== MATERIALS PROVIDED ==
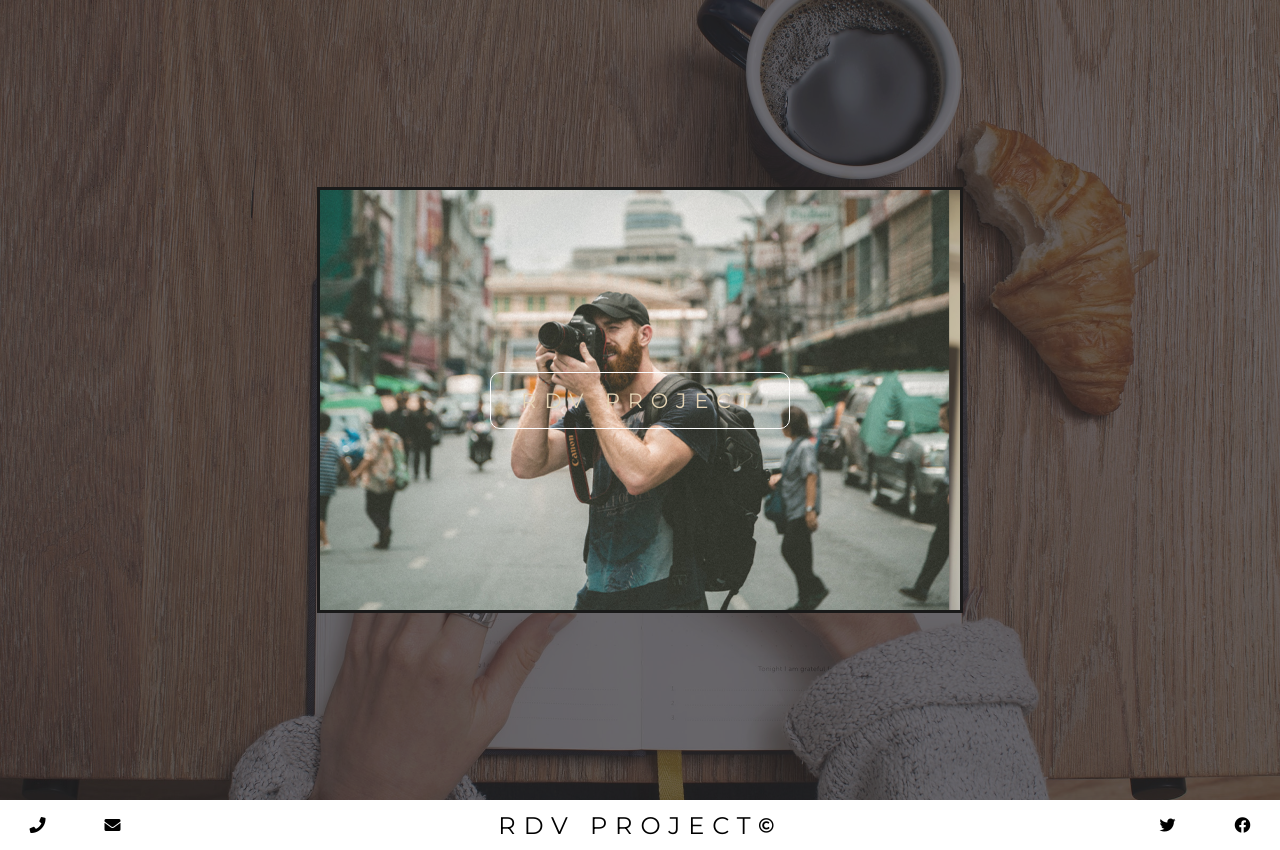
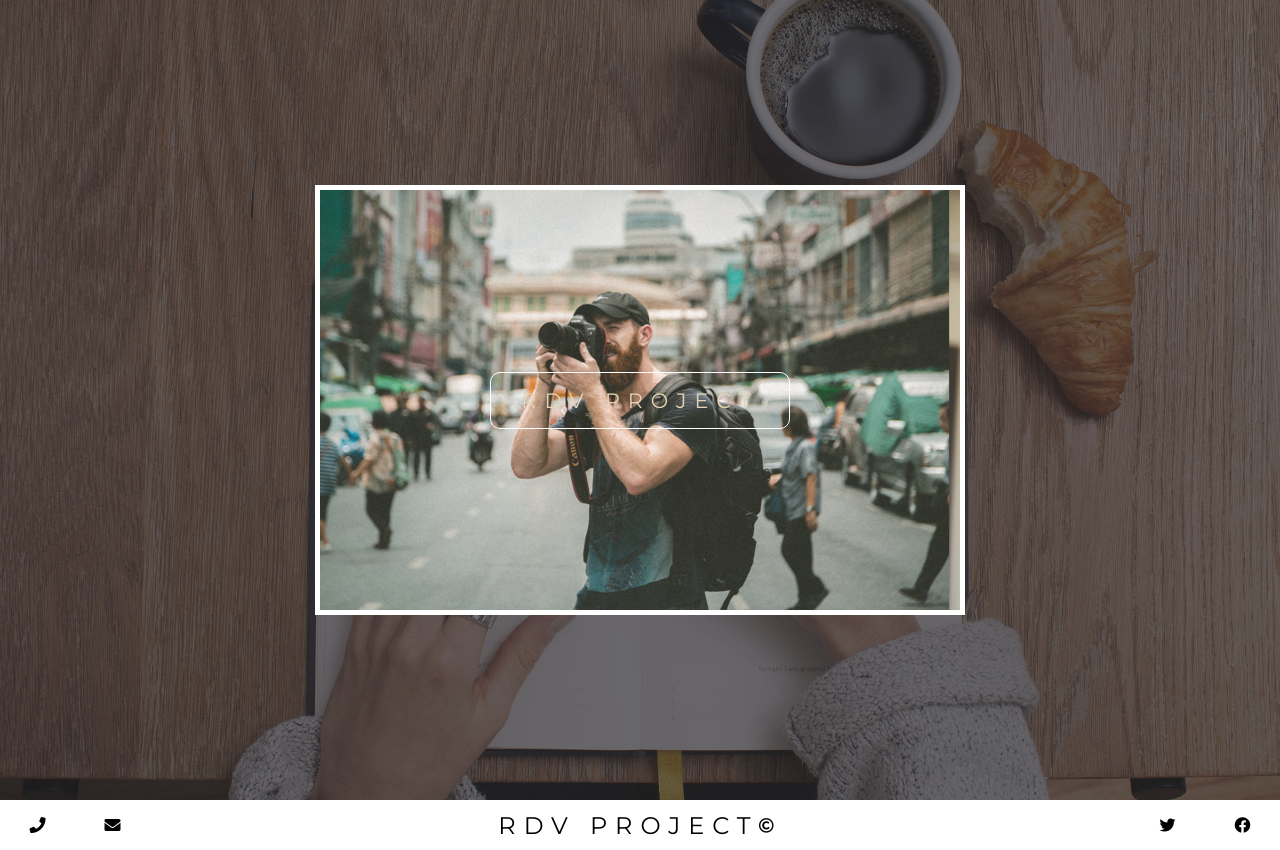
Before and after one commit to alexis-duru/rdvproject, a Symfony app: template templates/homepage/index.html.twig in a window 1280 px wide. Shown: the part 70-920 px from the top of the page. Run offline with Twig, Linux system fonts and the light colour scheme; the template is opened without the code that fills it, so the values that code supplies are empty; style sheets or scripts are compiled from the project's sources; some libraries are stand-ins or nearby versions.

```diff
--- a/assets/styles/_homepage.scss
+++ b/assets/styles/_homepage.scss
@@ -42,23 +42,19 @@ p, a {
                 color: black;
             }
         }
+
         #caroussel {
             width: 640px;
             overflow: hidden;
-            border: 3px solid black;
+            border: 5px solid white;
             z-index: 0;
             position: relative;
             // border-radius: 50px;
-
-        }
-
             .images {
                 display: flex;
                 animation-duration: 13s;
                 animation-name: mesImages;
                 animation-iteration-count: infinite;
-        }
-
                 @keyframes mesImages {
                     0% {
                         transform: translateX(0);
@@ -81,4 +77,7 @@ p, a {
                     }
                 }
             }
+
         }
+    }
+}
--- a/assets/styles/_profil.scss
+++ b/assets/styles/_profil.scss
@@ -61,7 +61,7 @@
                 font-family: 'Montserrat', sans-serif;
                 padding-bottom: 14px;
                 font-size: 18px;
-
+                text-align: center;
                 }
 
             }
```
Lines whose indentation alone changed are shown as unchanged.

== WHAT THE EXERCISE ASKS ==
Across the entries, tally every line that contains the word "scss" and report the sum by itself.

== TASK OUTPUT ==
4